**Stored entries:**
....

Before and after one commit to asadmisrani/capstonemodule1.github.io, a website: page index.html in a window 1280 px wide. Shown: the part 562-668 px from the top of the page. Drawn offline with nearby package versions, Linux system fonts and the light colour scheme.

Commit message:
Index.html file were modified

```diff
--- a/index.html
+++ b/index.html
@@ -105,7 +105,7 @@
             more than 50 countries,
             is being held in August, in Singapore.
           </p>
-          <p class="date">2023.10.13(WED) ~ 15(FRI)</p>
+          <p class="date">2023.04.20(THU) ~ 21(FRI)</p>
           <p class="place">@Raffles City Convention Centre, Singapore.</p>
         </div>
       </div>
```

....

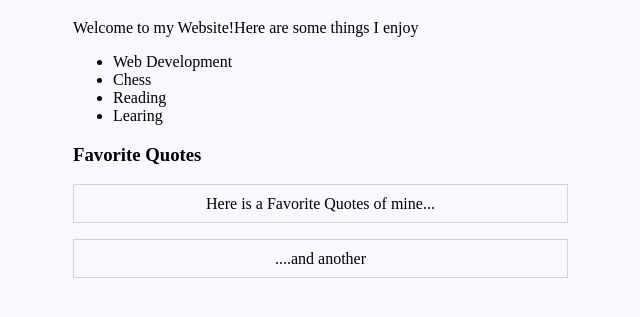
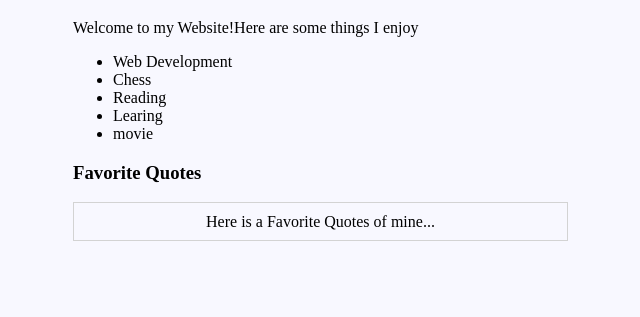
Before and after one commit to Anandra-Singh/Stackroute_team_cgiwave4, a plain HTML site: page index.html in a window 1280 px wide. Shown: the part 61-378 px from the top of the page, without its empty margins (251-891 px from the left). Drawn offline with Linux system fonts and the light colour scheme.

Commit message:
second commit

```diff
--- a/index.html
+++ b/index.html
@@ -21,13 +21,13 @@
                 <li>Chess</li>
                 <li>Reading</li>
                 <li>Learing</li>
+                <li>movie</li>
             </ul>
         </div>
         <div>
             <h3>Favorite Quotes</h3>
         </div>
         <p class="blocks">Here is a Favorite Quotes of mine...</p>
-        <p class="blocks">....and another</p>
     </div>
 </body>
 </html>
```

....

**Work task:**
Find the word "class" in the entries above, then copy each line that holds it.

**Answer for this exercise:**
-          <p class="date">2023.10.13(WED) ~ 15(FRI)</p>
+          <p class="date">2023.04.20(THU) ~ 21(FRI)</p>
           <p class="place">@Raffles City Convention Centre, Singapore.</p>
         <p class="blocks">Here is a Favorite Quotes of mine...</p>
-        <p class="blocks">....and another</p>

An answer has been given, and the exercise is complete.